Elijah had been threatened with death and was feeling abandoned by God. He spent five weeks of silent retreat in the wilderness, going to the mountain. He laid out his complaint: “I’ve done what I was called by you to do. I’m the only one left following you. Everyone has abandoned your way of life. And now I’m threatened with death.” God invites Elijah’s complaint. Twice. Not with hands on hips, “What do you want now?” But with a willingness to listen.
God sends him back home, but with an awareness that there will be a new colleague, a new king, and that he wasn’t as alone as he thought.
A man, maybe nicknamed “Legion”, finally has freedom from the voices in his head (that came from outside his head), commanding his thoughts, his actions. He gets a few hours listening to Jesus, getting a glimpse of the person who had power to free him. As Jesus is leaving, the man asks permission to become one of the many people who followed along with Jesus. (There were more than 12 after all). Jesus specifically says, “Go back to the city. Tell them about what happened to you, the freedom you got from me.” When people would say, “Aren’t you Legion?”, the man would say, “Let me tell you a story. I was out of my mind. And then they were out of my mind. And I was talking with Jesus.”
A handful of people met with Jesus on a hilltop. He’d already told them to love each other. He said it was his command to them. A difficult task some days. And now he looks at them and says, “All power is mine. Here’s what I want you to do. Go everywhere and teach people how to love each other the way I love you. And I’m going to be with you wherever you go, whenever it is.”

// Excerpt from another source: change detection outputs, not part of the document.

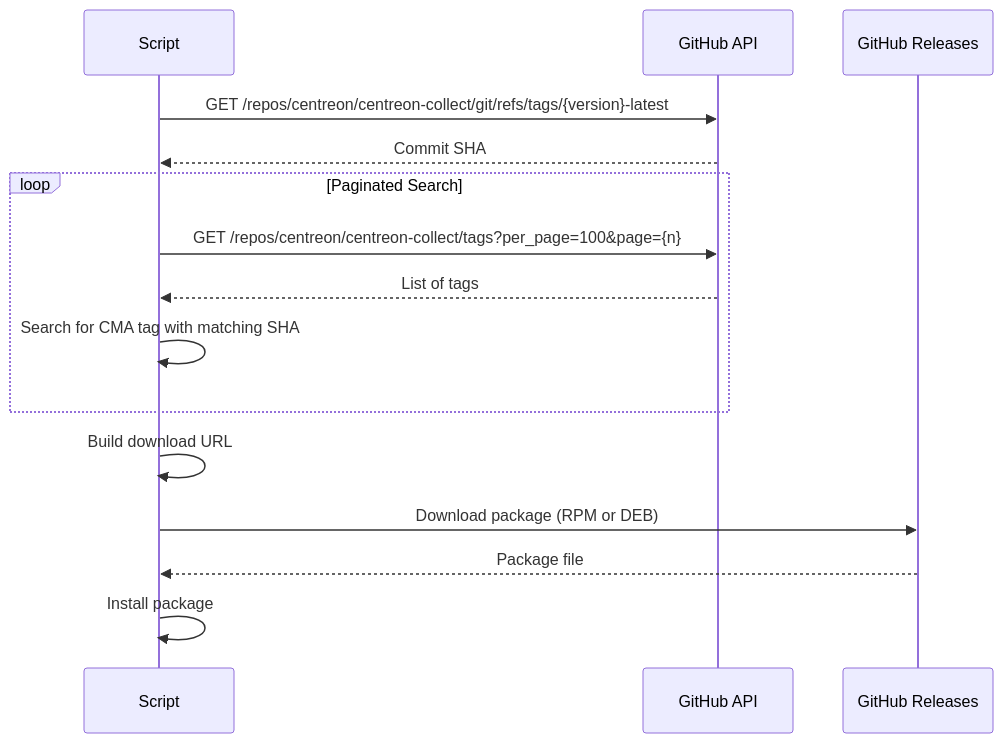
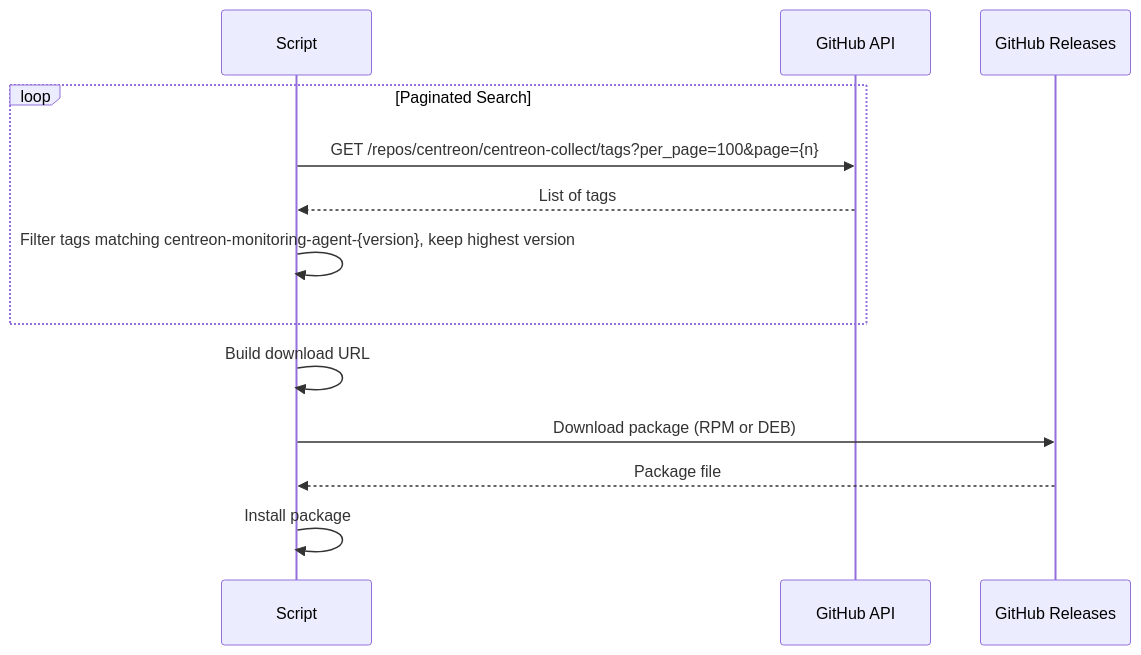
Before and after one commit to centreon/centreon-collect: the second of 4 diagrams in agent/installer/scripts_linux/README.md, drawn with Mermaid. The commit also changed other lines of this file and 1 other file, not shown here.

Commit message:
install_cma.sh provides centreon plugins requirements

````diff
--- a/agent/installer/scripts_linux/README.md
+++ b/agent/installer/scripts_linux/README.md
@@ -56,20 +56,17 @@
 ```mermaid
 sequenceDiagram
     participant Script
     participant GitHub API
     participant GitHub Releases
-    
-    Script->>GitHub API: GET /repos/centreon/centreon-collect/git/refs/tags/{version}-latest
-    GitHub API-->>Script: Commit SHA
-    
+
     loop Paginated Search
         Script->>GitHub API: GET /repos/centreon/centreon-collect/tags?per_page=100&page={n}
         GitHub API-->>Script: List of tags
-        Script->>Script: Search for CMA tag with matching SHA
+        Script->>Script: Filter tags matching centreon-monitoring-agent-{version}, keep highest version
     end
-    
+
     Script->>Script: Build download URL
     Script->>GitHub Releases: Download package (RPM or DEB)
     GitHub Releases-->>Script: Package file
     Script->>Script: Install package
 ```
````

God will listen to our complaint. Tell him unapologetically.
God will offer us freedom. Accept it. (And know that the damage may take a long time to heal).
God may or may not move us anywhere, but always joins us where we are. Listen for him.